Mobile phones buying guide
Choosing the right handset
Before you pick your phone, consider what you plan to use it for. There’s no point choosing the latest smartphone if you’re only going to call and text. If you are on the hunt for a high-end phone, remember to read the specifications to see how well it’s suited to your needs for things like photography, music, media, or gaming.
The operating system (OS) is the software that runs a smartphone. It defines how it works, the app store you have access to, and how it communicates with other devices. Each operating system allows you to customise your phone and personalise the layout so it appears how you want it to. Most phones use similar touch gestures and controls, so you’ll feel at ease whichever one you decide to choose.
If you already have a laptop or tablet, its OS can impact how easily the devices can be synced and work seamlessly together. Whether you’re a Windows or Mac user, each OS will have its own way of and limitations on interacting and synching with your phone.
When choosing an OS, you have two main options to consider, each with their own characteristics and advantages: Android is run by Google and is the most widespread operating system and iOS is exclusive to Apple iPhone.
Android is available across a variety of phones and brands, so you have more options when choosing the handset you want. Android phones are powerful, bright and clear. There are over a million apps available from Google Play, so you’re bound to find what you are looking for. If you own another Android device such as a tablet, you can instantly share your calendars, settings and apps, allowing them to work together seamlessly.
iOS is a stylish operating system that’s quick and easy to use. It works perfectly with other Apple devices, allowing you to easily share apps, music, photos and contacts between your iPhone, iPad, iMac or MacBook.
iOS can only be used on Apple products, so you’ll need to choose an iPhone. There are millions of apps available in the App Store, so you won’t run out of app options to choose from.
A mobile phone’s screen size determines its overall size and dimensions, and the quality of the image it displays. Phones come in an increasingly diverse range of screen sizes, so when choosing the right one, consider how and what you’ll use it for. If you want to stay entertained or need to do work whilst on the go, a big screen for watching movies, gaming, or viewing documents will suit you best. However, larger touchscreens mean bigger phones - these can be more difficult to use single-handedly or carry in your pocket.

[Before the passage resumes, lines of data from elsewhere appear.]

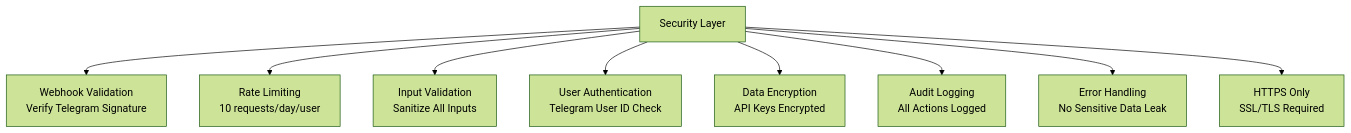
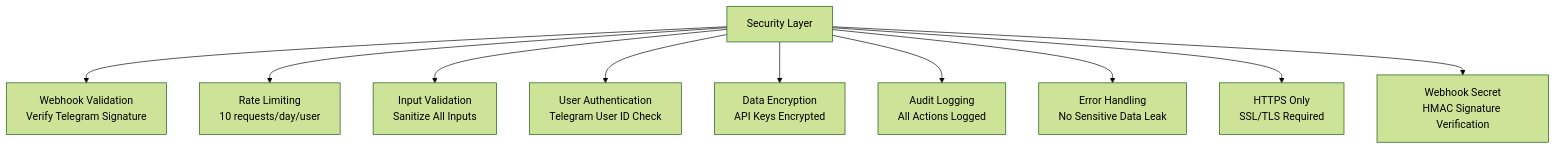
One commit to Sultanrayan/pkay-ai-analysis changed the tenth of 10 diagrams in README.md. Above: the diagram before and after it, drawn with Mermaid (forest theme). The commit also changed other lines of this file and 4 other files, not shown here.

````diff
--- a/README.md
+++ b/README.md
@@ -709,13 +808,14 @@
 ```mermaid
 graph TD
     SEC[Security Layer]
     
     SEC --> A1[Webhook Validation<br/>Verify Telegram Signature]
     SEC --> A2[Rate Limiting<br/>10 requests/day/user]
     SEC --> A3[Input Validation<br/>Sanitize All Inputs]
     SEC --> A4[User Authentication<br/>Telegram User ID Check]
     SEC --> A5[Data Encryption<br/>API Keys Encrypted]
     SEC --> A6[Audit Logging<br/>All Actions Logged]
     SEC --> A7[Error Handling<br/>No Sensitive Data Leak]
     SEC --> A8[HTTPS Only<br/>SSL/TLS Required]
+    SEC --> A9[Webhook Secret<br/>HMAC Signature Verification]
 ```
````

The latest smartphones are usually equipped to handle a 5G connection, but some handsets may only connect to 4G. Find out whether a phone supports 4G and/or 5G in the specification section of the product page. Remember, 5G doesn’t cover the whole country - you’ll be more likely to pick up a stronger 5G signal in larger towns and cities, although 5G coverage continues to expand.
If you’re on a 5G connection, you can expect faster downloads, less buffering time when streaming, and faster webpage loading times.
Mobile phones come with a range of storage sizes. This refers to how much space there is to save content such as apps, games, photos and music. A smartphone’s operating system can consume around 4 GB of space, so if you order a 16 GB capacity phone, you may actually get around 12 GB of usable storage. However, there are many ways to keep your handset content to minimum, including using music streaming services, cloud storage or microSD cards (be sure to check the product specifications to verify if the phone has one).
The processor is the ‘brain’ that runs your smartphone: a larger processor means a smoother user experience and less lag. If you’re only planning to use Facebook and Twitter you probably won’t need a large processor, but if you like to download blockbuster games or multitask between apps, consider higher processing speeds. Processor size can be easily determined by number of cores (how many computer parts it has) - demanding users may prefer an octa-core processor or larger, while a dual or quad-core processor may suit casual users.
It’s a common myth that more megapixels means a better camera. Megapixels relate to the resolution of the picture, which means the level of detail and how large it can be reproduced without losing quality. For everyday use, such as holiday pictures and social media uploads, 5-8 megapixels is usually enough. More megapixels can capture extra detail and suit making large copies, but it’s better to read about individual camera features rather than relying on megapixels alone.
Smartphones come in a range of sizes, and larger ones are better for watching YouTube or Netflix. A lot of manufacturers now make phones with 6-inch or larger displays. It’s also worth looking at the screen quality, as HD or 4K displays offer a much sharper picture.
SIM free phones
A SIM free phone is a simple option which provides you with a handset and nothing else.
SIM free mobile phone means you’re buying nothing but the handset. There’s no contract, no SIM card and the phone is not locked to any particular network.
SIM free phones give you flexibility. You can buy the handset you want, when you want it. With no contract to sign, you’re not tied into a long commitment when you purchase the phone. You can upgrade it whenever you like, so you can always have the latest tech. SIM-free phones come completely unlocked, allowing you to choose the network and SIM card you prefer.